◆ TASK DATA
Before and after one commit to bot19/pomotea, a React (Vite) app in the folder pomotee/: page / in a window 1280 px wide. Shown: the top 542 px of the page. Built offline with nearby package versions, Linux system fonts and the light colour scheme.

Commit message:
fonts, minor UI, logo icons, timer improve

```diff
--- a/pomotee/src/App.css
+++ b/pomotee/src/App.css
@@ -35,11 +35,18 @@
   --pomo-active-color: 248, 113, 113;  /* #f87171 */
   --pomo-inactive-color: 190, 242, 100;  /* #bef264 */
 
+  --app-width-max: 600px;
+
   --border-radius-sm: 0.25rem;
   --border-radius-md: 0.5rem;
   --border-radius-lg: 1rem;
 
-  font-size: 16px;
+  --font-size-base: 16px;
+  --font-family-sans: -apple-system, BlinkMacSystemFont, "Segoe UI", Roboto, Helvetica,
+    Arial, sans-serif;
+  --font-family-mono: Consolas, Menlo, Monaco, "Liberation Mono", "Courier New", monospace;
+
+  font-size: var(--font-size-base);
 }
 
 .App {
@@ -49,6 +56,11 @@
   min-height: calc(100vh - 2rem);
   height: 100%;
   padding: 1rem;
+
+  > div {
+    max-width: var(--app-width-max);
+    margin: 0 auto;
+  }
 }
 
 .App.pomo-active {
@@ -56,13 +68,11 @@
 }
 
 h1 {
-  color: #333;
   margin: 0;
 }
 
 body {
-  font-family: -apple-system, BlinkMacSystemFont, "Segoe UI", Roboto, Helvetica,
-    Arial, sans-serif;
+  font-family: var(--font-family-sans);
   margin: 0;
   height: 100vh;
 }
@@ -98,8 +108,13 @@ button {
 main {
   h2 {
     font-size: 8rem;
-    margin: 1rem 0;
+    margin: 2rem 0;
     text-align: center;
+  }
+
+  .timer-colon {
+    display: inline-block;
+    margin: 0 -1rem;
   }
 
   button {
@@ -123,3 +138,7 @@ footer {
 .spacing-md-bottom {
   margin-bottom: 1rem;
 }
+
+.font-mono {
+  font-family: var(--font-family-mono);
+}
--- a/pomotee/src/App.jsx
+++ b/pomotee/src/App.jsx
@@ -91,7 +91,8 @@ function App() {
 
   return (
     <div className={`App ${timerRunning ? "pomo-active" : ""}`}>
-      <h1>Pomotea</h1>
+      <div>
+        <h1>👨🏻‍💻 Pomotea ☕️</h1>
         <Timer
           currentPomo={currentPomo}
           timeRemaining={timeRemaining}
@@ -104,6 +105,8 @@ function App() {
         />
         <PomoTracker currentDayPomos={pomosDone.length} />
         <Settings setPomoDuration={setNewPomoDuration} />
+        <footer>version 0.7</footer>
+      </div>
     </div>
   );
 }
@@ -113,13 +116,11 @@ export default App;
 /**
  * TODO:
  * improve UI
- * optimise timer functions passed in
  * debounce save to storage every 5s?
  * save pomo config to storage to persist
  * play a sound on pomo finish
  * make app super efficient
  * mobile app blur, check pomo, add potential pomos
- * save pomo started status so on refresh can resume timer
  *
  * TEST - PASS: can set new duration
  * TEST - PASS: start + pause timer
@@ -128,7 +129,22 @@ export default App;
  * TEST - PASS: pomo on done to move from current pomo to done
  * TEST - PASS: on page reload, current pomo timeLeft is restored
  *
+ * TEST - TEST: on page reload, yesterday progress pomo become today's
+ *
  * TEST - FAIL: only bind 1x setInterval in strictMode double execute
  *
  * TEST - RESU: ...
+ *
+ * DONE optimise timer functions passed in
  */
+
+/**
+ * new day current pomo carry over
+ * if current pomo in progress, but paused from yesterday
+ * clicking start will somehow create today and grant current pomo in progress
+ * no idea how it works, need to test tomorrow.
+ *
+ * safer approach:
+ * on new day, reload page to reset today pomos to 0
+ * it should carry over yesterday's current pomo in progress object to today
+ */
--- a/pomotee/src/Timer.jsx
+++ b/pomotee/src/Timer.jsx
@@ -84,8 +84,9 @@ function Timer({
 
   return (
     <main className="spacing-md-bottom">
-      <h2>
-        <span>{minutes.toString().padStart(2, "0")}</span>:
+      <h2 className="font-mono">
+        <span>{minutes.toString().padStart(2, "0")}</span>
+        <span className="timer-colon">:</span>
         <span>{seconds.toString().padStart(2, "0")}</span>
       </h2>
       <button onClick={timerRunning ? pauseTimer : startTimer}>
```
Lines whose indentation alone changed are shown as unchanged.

◆ WORK ITEM
Each line of the data must be copied exactly as it appears.

◆ ANSWER BOX
Before and after one commit to bot19/pomotea, a React (Vite) app in the folder pomotee/: page / in a window 1280 px wide. Shown: the top 542 px of the page. Built offline with nearby package versions, Linux system fonts and the light colour scheme.

Commit message:
fonts, minor UI, logo icons, timer improve

```diff
--- a/pomotee/src/App.css
+++ b/pomotee/src/App.css
@@ -35,11 +35,18 @@
   --pomo-active-color: 248, 113, 113;  /* #f87171 */
   --pomo-inactive-color: 190, 242, 100;  /* #bef264 */
 
+  --app-width-max: 600px;
+
   --border-radius-sm: 0.25rem;
   --border-radius-md: 0.5rem;
   --border-radius-lg: 1rem;
 
-  font-size: 16px;
+  --font-size-base: 16px;
+  --font-family-sans: -apple-system, BlinkMacSystemFont, "Segoe UI", Roboto, Helvetica,
+    Arial, sans-serif;
+  --font-family-mono: Consolas, Menlo, Monaco, "Liberation Mono", "Courier New", monospace;
+
+  font-size: var(--font-size-base);
 }
 
 .App {
@@ -49,6 +56,11 @@
   min-height: calc(100vh - 2rem);
   height: 100%;
   padding: 1rem;
+
+  > div {
+    max-width: var(--app-width-max);
+    margin: 0 auto;
+  }
 }
 
 .App.pomo-active {
@@ -56,13 +68,11 @@
 }
 
 h1 {
-  color: #333;
   margin: 0;
 }
 
 body {
-  font-family: -apple-system, BlinkMacSystemFont, "Segoe UI", Roboto, Helvetica,
-    Arial, sans-serif;
+  font-family: var(--font-family-sans);
   margin: 0;
   height: 100vh;
 }
@@ -98,8 +108,13 @@ button {
 main {
   h2 {
     font-size: 8rem;
-    margin: 1rem 0;
+    margin: 2rem 0;
     text-align: center;
+  }
+
+  .timer-colon {
+    display: inline-block;
+    margin: 0 -1rem;
   }
 
   button {
@@ -123,3 +138,7 @@ footer {
 .spacing-md-bottom {
   margin-bottom: 1rem;
 }
+
+.font-mono {
+  font-family: var(--font-family-mono);
+}
--- a/pomotee/src/App.jsx
+++ b/pomotee/src/App.jsx
@@ -91,7 +91,8 @@ function App() {
 
   return (
     <div className={`App ${timerRunning ? "pomo-active" : ""}`}>
-      <h1>Pomotea</h1>
+      <div>
+        <h1>👨🏻‍💻 Pomotea ☕️</h1>
         <Timer
           currentPomo={currentPomo}
           timeRemaining={timeRemaining}
@@ -104,6 +105,8 @@ function App() {
         />
         <PomoTracker currentDayPomos={pomosDone.length} />
         <Settings setPomoDuration={setNewPomoDuration} />
+        <footer>version 0.7</footer>
+      </div>
     </div>
   );
 }
@@ -113,13 +116,11 @@ export default App;
 /**
  * TODO:
  * improve UI
- * optimise timer functions passed in
  * debounce save to storage every 5s?
  * save pomo config to storage to persist
  * play a sound on pomo finish
  * make app super efficient
  * mobile app blur, check pomo, add potential pomos
- * save pomo started status so on refresh can resume timer
  *
  * TEST - PASS: can set new duration
  * TEST - PASS: start + pause timer
@@ -128,7 +129,22 @@ export default App;
  * TEST - PASS: pomo on done to move from current pomo to done
  * TEST - PASS: on page reload, current pomo timeLeft is restored
  *
+ * TEST - TEST: on page reload, yesterday progress pomo become today's
+ *
  * TEST - FAIL: only bind 1x setInterval in strictMode double execute
  *
  * TEST - RESU: ...
+ *
+ * DONE optimise timer functions passed in
  */
+
+/**
+ * new day current pomo carry over
+ * if current pomo in progress, but paused from yesterday
+ * clicking start will somehow create today and grant current pomo in progress
+ * no idea how it works, need to test tomorrow.
+ *
+ * safer approach:
+ * on new day, reload page to reset today pomos to 0
+ * it should carry over yesterday's current pomo in progress object to today
+ */
--- a/pomotee/src/Timer.jsx
+++ b/pomotee/src/Timer.jsx
@@ -84,8 +84,9 @@ function Timer({
 
   return (
     <main className="spacing-md-bottom">
-      <h2>
-        <span>{minutes.toString().padStart(2, "0")}</span>:
+      <h2 className="font-mono">
+        <span>{minutes.toString().padStart(2, "0")}</span>
+        <span className="timer-colon">:</span>
         <span>{seconds.toString().padStart(2, "0")}</span>
       </h2>
       <button onClick={timerRunning ? pauseTimer : startTimer}>
```
Lines whose indentation alone changed are shown as unchanged.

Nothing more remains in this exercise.